AUGUSTUS DE MORGAN Autograph Letter Signed.
ALS together with autograph mathematical quotation. 2pp. University College London. October 29th, 1850. To W[ilia]m Parker Hammond Jun[io]r.
"In reply to your request for an autograph I send you one on the other side and remain your obedient servant" [etc]. On a separate leaf is a 6 line autograph mathematical formula or calculation, signed in full by De Morgan.
8vo. Approx 7 x 4.5 inches. The two pages of the letter have been separated so as to display both in an album, but without any loss to either leaf. There are mounting traces to the blank versos of both and some old staining from the paste that was originally used to affix them in an album. All else very good.
Augustus De Morgan was a brilliant mathematician who made important contributions to the study of algebra and logic.
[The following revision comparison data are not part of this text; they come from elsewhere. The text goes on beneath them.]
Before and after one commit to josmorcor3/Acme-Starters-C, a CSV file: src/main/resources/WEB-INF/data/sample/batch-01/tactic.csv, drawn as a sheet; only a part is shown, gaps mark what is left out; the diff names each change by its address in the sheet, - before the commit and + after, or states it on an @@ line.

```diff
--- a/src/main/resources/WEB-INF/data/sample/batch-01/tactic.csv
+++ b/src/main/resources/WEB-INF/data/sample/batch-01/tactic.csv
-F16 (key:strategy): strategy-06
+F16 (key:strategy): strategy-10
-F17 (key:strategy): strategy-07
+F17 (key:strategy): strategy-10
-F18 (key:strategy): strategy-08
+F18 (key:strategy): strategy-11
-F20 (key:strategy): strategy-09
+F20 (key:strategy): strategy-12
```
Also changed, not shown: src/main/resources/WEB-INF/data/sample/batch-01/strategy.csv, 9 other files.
He was a friend of Charles Babbage (inventor of the Analytical Machine, forerunner of the modern computer) and tutor to Ada Lovelace (daughter of the poet, Lord Byron, who is credited with writing the first computer programme). Augustus De Morgan coined the terms 'mathematical induction' and 'double-algebra' and formulated De Morgan's Laws, the mathematical rules named after him. The work of De Morgan led to the development of the theory of relations and the rise of modern symbolic or mathematical logic. He introduced and defined the term' mathematical induction' to describe the process that, until then, had been used with little clarity in mathematical proofs. De Morgan was also the first to propose and use the oblique stroke in the printing of fractions. Autograph mathematical quotations of De Morgan are rare, as are documents signed with his full name.